Full house helps Ball State end their Butler frustration

Walking through one of the four large openings at the corner of Worthen Arena may never have been so exciting.

They were up, down, around, and ahead of Jarrod Jones as he trotted onto the court Saturday afternoon. Shades of blue were mixed in here and there, but the prefered hue matched that of the trim on his number 45 jersey.

"We knew there was going to be a big turnout for this game," said the senior forward of the Cardinals' matchup with Butler.

His preminitions were correct as 8,412 packed nearly all the seats of Ball State's home basketball court to see if their home team could finally shake their recent struggles against their regional rival.

Beyond leading the overall series 65-37 coming in, Butler had won seven consecutive times when facing college basketball's most successful Cinderella. But with their biggest crowd on hand since their matchup with Indiana in 2005, the atmosphere was ripe for change.

"We just wanted to put on a show," said Jones-and he lived up to the promise.

Ball State gave their fans what the wanted, spiced in a little suspense, then closed like a contender as they're expected to be in the MAC. Jones' jumper with under a minute left and a pair of late defensive stops to give the Cardinals a 58-55 win in front of a jammed house.

"I was really proud of our guys being able to find a way to grind it out against a team that really thrives in half-court basketball," said Ball State head coach Billy Taylor, who got his first win over Butler Saturday.

Meanwhile players gave credit to the crowd for helping them to do so-an advantage they've not had so far this season. In their previous three regular season home games the largest crowd the Cardinals drew 3,225 people in a win over IUPUI-half of what they had on Saturday afternoon.

It was not a split crowd either as it was during the Hoosiers' visit nearly six years ago.
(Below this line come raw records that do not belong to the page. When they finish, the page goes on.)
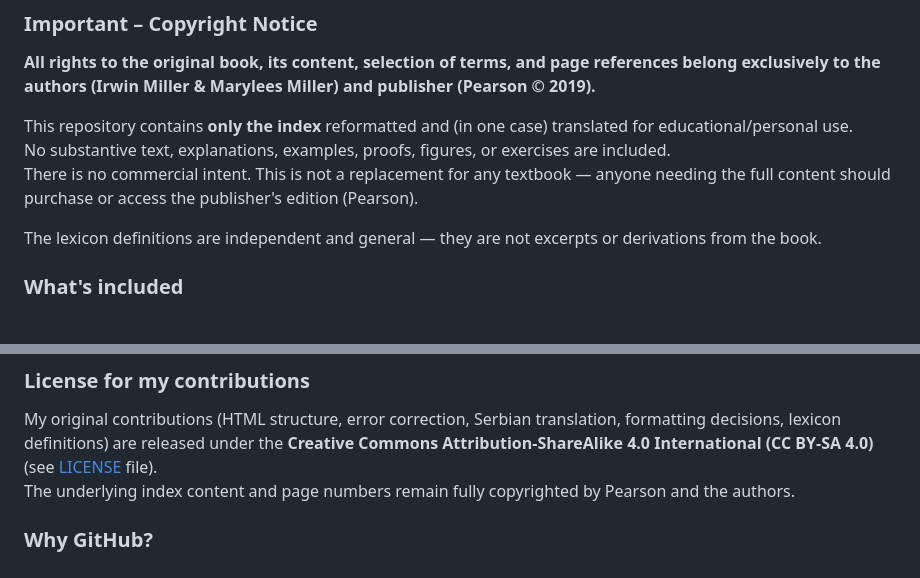
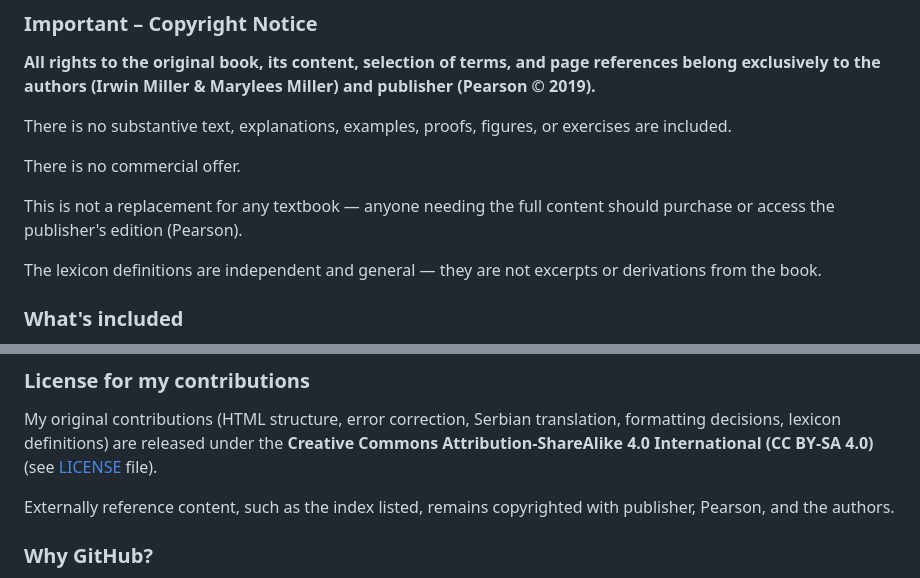
Before and after one commit to EngineerID/Statistics, a Markdown page: README.md, 2 parts joined by grey strips. GitHub-like rendering.

```diff
--- a/README.md
+++ b/README.md
@@ -21,9 +21,11 @@ These resources are published here to:
 
 **All rights to the original book, its content, selection of terms, and page references belong exclusively to the authors (Irwin Miller & Marylees Miller) and publisher (Pearson © 2019).**
 
-This repository contains **only the index** reformatted and (in one case) translated for educational/personal use.
-No substantive text, explanations, examples, proofs, figures, or exercises are included.
-There is no commercial intent. This is not a replacement for any textbook — anyone needing the full content should purchase or access the publisher's edition (Pearson).
+There is no substantive text, explanations, examples, proofs, figures, or exercises are included.
+
+There is no commercial offer.
+
+This is not a replacement for any textbook — anyone needing the full content should purchase or access the publisher's edition (Pearson).
 
 The lexicon definitions are independent and general — they are not excerpts or derivations from the book.
 
@@ -44,7 +46,8 @@ Live site: https://engineerid.github.io/Statistics/
 ### License for my contributions
 
 My original contributions (HTML structure, error correction, Serbian translation, formatting decisions, lexicon definitions) are released under the **Creative Commons Attribution-ShareAlike 4.0 International (CC BY-SA 4.0)** (see [LICENSE](LICENSE) file).
-The underlying index content and page numbers remain fully copyrighted by Pearson and the authors.
+
+Externally reference content, such as the index listed, remains copyrighted with publisher, Pearson, and the authors.
 
 ### Why GitHub?
 
```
The majority of the fans were sporting the red of the Cardinals with scattered blues in the upper reaches of the arena.

"A big focus for us was just staying diciplined in what we do with all the energy and stuff," said forward Tyler Koch of the power of the atmosphere. "Just maintaining our composure and our poise."

Doing so wasn't a problem for the Cardinals in the first half as they score the game's first eight points. Behind Jones' 11 first half points, the Cardinals got ahead by as many as 13 before having it trimmed eight at the break.

"Our defense really set the tone," said Taylor of the first half, when he team held Butler to 25 percent shoooting from the field and forced ten turnovers. "We did a great job defending the three and that allowed us to get out in transition."

That changed a bit after a pair of Koch's three-pointers put Ball State up by 12 early in the second half. Using their half-court approach and the strong play of Khyle Marshall, the Bulldogs forged their first tie of the game on a layup by Crishawn Hopkins with 14:04 left.

Marshall would do so again with a 1:20 to go, hitting a jumper to even the game at 54 and add to his team-high 21 points.

"We want to see more consistency," said Butler head coach Brad Stevens of the game until that point. "I'm excited about the way Khyle played but we need to see a lot more.

"Just come out compete and fight-and we did that in a lot of ways."

Jones, however, had the final answer when he buried a baseline jumper with 48 seconds left to give the Cardinals the lead. In the end it would be all they would need as the Ball State defense held the Bulldogs without a bucket the rest of the way-yielding a single Ronald Nored free throw with .5 remaining.

As players raced past the student section when the final horn sounded, they exchanged high-fives in hopes that it won't be goodbye.

"Give them something to comeback, so they would comeback for future games this season," said Jones.

He might be a big reason they do.